Despite its title, For the love of God keeps a wide berth of any questions of doctrine, faith or belief. It says little of God, or the divinity of Christ or salvation. And perhaps that’s wise. The film is strictly a discourse in civic values and morals; an opportunity to speak to the beauty of Jesus’ ‘love thy neighbour’ message, which is something you don’t hear enough—even in church circles.
Throughout, the film returns to one verse from Matthew 5: love your enemies, pray for those who persecute you. Dickson compares these teachings to Bach’s Goldberg Variations, saying Christ’s message of kindness towards strangers was like a beautiful piece of music that not everyone was able to play very well. It’s a nice analogy but a problematic one. It assumes that, if played badly, the ensuing music is a reflection on the talent or skill of the musician and not the desire of the musician to play a different tune entirely.
Stark omissions are both the instrumentalisation of religion in the West and the routine violations of basic human rights under past and current Christian administrations in the US and Australian governments. I would have liked to see more on the current role of Christianity in the political sphere. For example, how can an administration proclaiming Christian values can forcibly separate children from parents? Only this week, US Attorney General Jeff Sessions quoted St Paul’s letter to the Romans to defend this reprehensible policy, and in doing so proved that the practice of using Christianity to cloak manifestations of human cruelty is still alive and well. Obviously, this film was completed long before that particular crisis began, but addressing issues like these would be a more divisive but more effective way of dealing with why the faithful are leaving the Church, and I hope the CPX has something in the pipeline.

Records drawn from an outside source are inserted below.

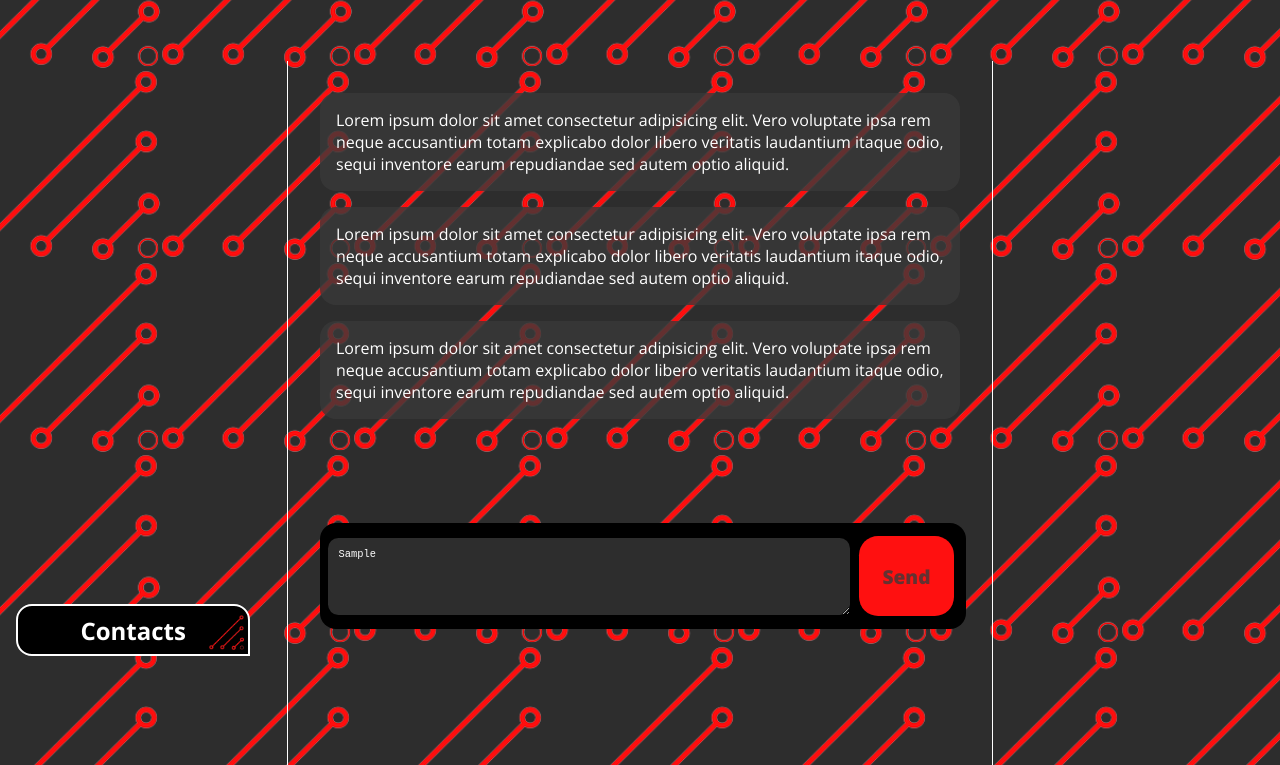
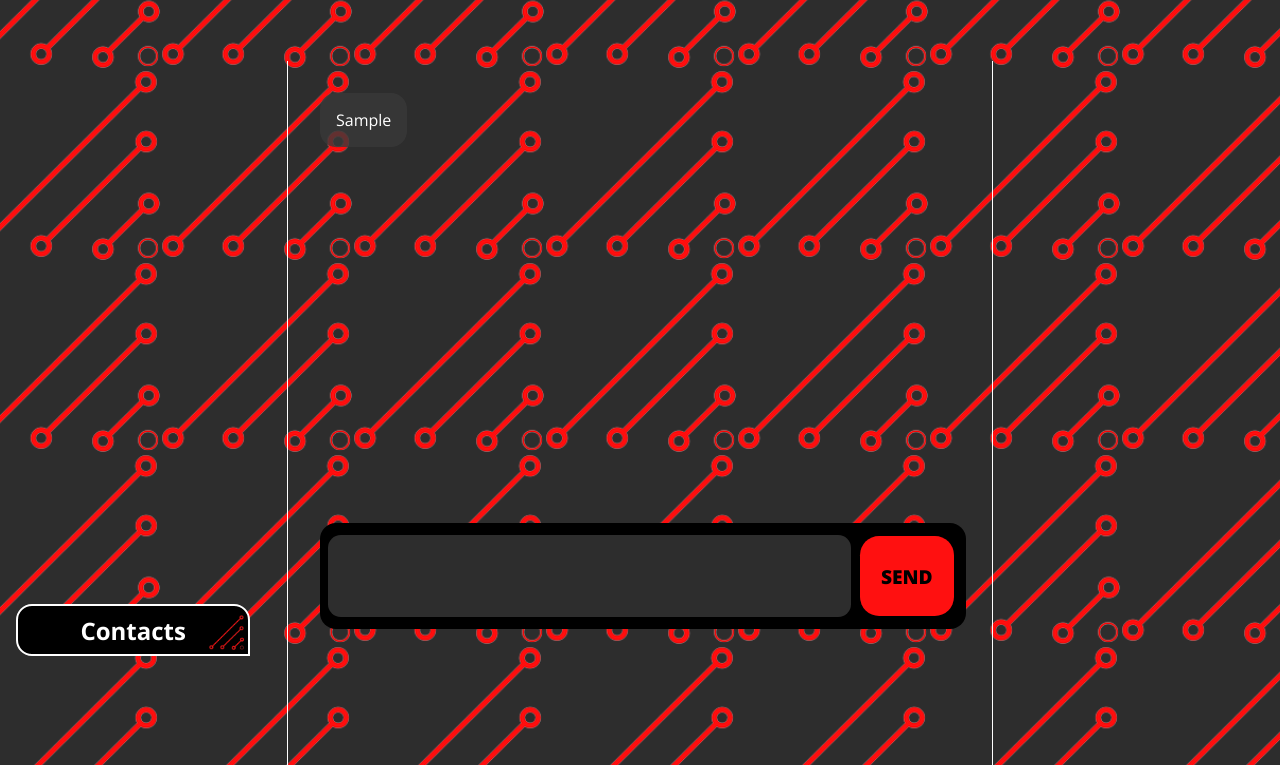
Before and after one commit to Zansuken/Fast-Chat, a plain HTML site: page index.html in a window 1280 px wide. Both pictures are taken after typing "Sample" into the empty fields and a click on the button "Send". Shown: the part 123-888 px from the top of the page. Drawn offline with nearby package versions, Linux system fonts and the light colour scheme.

Commit message:
sending message script

```diff
--- /dev/null
+++ b/JavaScript/chat-box.js
@@ -0,0 +1,12 @@
+const sendBtn = document.querySelector("#send_button");
+const textArea = document.querySelector("#text_input");
+const chatFlow = document.querySelector("#chat_flow");
+
+console.dir(textArea)
+
+sendBtn.addEventListener("click", function addMessage() {
+    const chatLine = document.createElement("li")
+    chatLine.textContent = textArea.value
+    chatFlow.appendChild(chatLine)
+    textArea.value = ""
+})
--- a/JavaScript/side-panel.js
+++ b/JavaScript/side-panel.js
@@ -1,8 +1,6 @@
 const showContactBtn = document.getElementById("nav_btn");
 const hideContactBtn = document.getElementById("nav_btn--close");
 const contactPanel = document.getElementById("contact_panel");
-
-console.log(hideContactBtn);
 
 showContactBtn.addEventListener("click", function openPanel() {
     contactPanel.style.transform = "translateX(0)";
--- a/index.css
+++ b/index.css
@@ -5,10 +5,10 @@
 
 /* Global positioning */
 
+
 body {
     margin: 0;
     padding: 0;
-    width: 100vw;
     height: 100vh;
     background-color: rgba(12, 12, 12, 0.863);
     color: white;
@@ -234,6 +234,7 @@ main li {
     margin-bottom: 1em;
     padding: 1em;
     border-radius: 1em;
+    width: fit-content;
 }
 
 .chat_input {
@@ -256,18 +257,17 @@ main li {
     color: white;
     font-size: 0.8em;
     font-weight: normal;
+    font-family: 'Open Sans', sans-serif;
     padding: 1em;
     margin-left: 5px;
     overflow-wrap: break-word;
     border: none;
-}
-
-#text_input:focus-visible {
-    border: none;
+    resize: none;
 }
 
 #text_input:focus, #text_input:focus-visible {
-    border: 4px solid #FF1010;
+    border: 2px solid #FF1010;
+    outline: none;
 }
 
 .chat_input input {
@@ -277,12 +277,13 @@ main li {
     border-radius: 1em;
     border: none;
     background-color: #FF1010;
-    color: rgba(58, 58, 58, 0.788);
+    color: black;
     font-family: 'Open Sans', sans-serif;
     font-size: 1.2em;
     font-weight: 800;
     margin: 0.5em;
     cursor: pointer;
+    text-transform: uppercase;
 }
 
 .chat_input input:hover {
--- a/index.html
+++ b/index.html
@@ -57,26 +57,19 @@
 
     <main>
         <div class="chat_section">
-            <ul>
-                <li>Lorem ipsum dolor sit amet consectetur adipisicing elit. Vero voluptate ipsa rem neque accusantium
-                    totam explicabo dolor libero veritatis laudantium itaque odio, sequi inventore earum repudiandae sed
-                    autem optio aliquid.</li>
-                <li>Lorem ipsum dolor sit amet consectetur adipisicing elit. Vero voluptate ipsa rem neque accusantium
-                    totam explicabo dolor libero veritatis laudantium itaque odio, sequi inventore earum repudiandae sed
-                    autem optio aliquid.</li>
-                <li>Lorem ipsum dolor sit amet consectetur adipisicing elit. Vero voluptate ipsa rem neque accusantium
-                    totam explicabo dolor libero veritatis laudantium itaque odio, sequi inventore earum repudiandae sed
-                    autem optio aliquid.</li>
+            <ul id="chat_flow">
+
             </ul>
         </div>
         <div class="chat_input">
-            <textarea name="" id="text_input" cols="30" rows="10"></textarea>
-            <input type="button" value="Send">
+            <textarea name="" id="text_input" cols="30" rows="10" autocomplete="off"></textarea>
+            <input type="button" value="Send" id="send_button">
         </div>
     </main>
 
     <script src="./index.js"></script>
     <script src="./JavaScript/side-panel.js"></script>
+    <script src="./JavaScript/chat-box.js"></script>
 </body>
 
 </html>
```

‘I feel less triumphant about Christianity as a result of this,’ says Dickson during a Q&A after the screening. ‘But I’m more convinced that Jesus wrote the most beautiful tune the world has ever known.’ And fair enough—Jesus’ message to take care of the poor and vulnerable is objectively beautiful, and the question should be why a greater portion of the global Church hasn’t embraced it.
Ultimately For the love of God is intended to provoke thought and debate and it does that well. However, it missed an opportunity to present a wider discussion on ethics and the Christian role in their evolution, instead of an exercise in Christian exceptionalism. To its credit, the film argues that what matters is people’s behavior towards one another. Maybe it doesn’t matter who invented values like humility (if indeed anyone did, and you can bet that whoever did, didn’t claim it) but who practices it.
For the Love of God presents Christianity as a system of virtues and values, then examines how the Church seems often incapable or unwilling to adhere to them. But that same story could apply to all religious, philosophical and political movements throughout history. After all, to err is human. Still, I’m glad the CPX made the film and given the amount of room left to cover other relevant material, I hope they make more like it.
For the love of God will be released online as four separate episodes on 1 July. If you’re interested in hosting a screening of For the love of God, contact cinema-on-demand platform Fan-Force.com which will bring the film to your local cinema.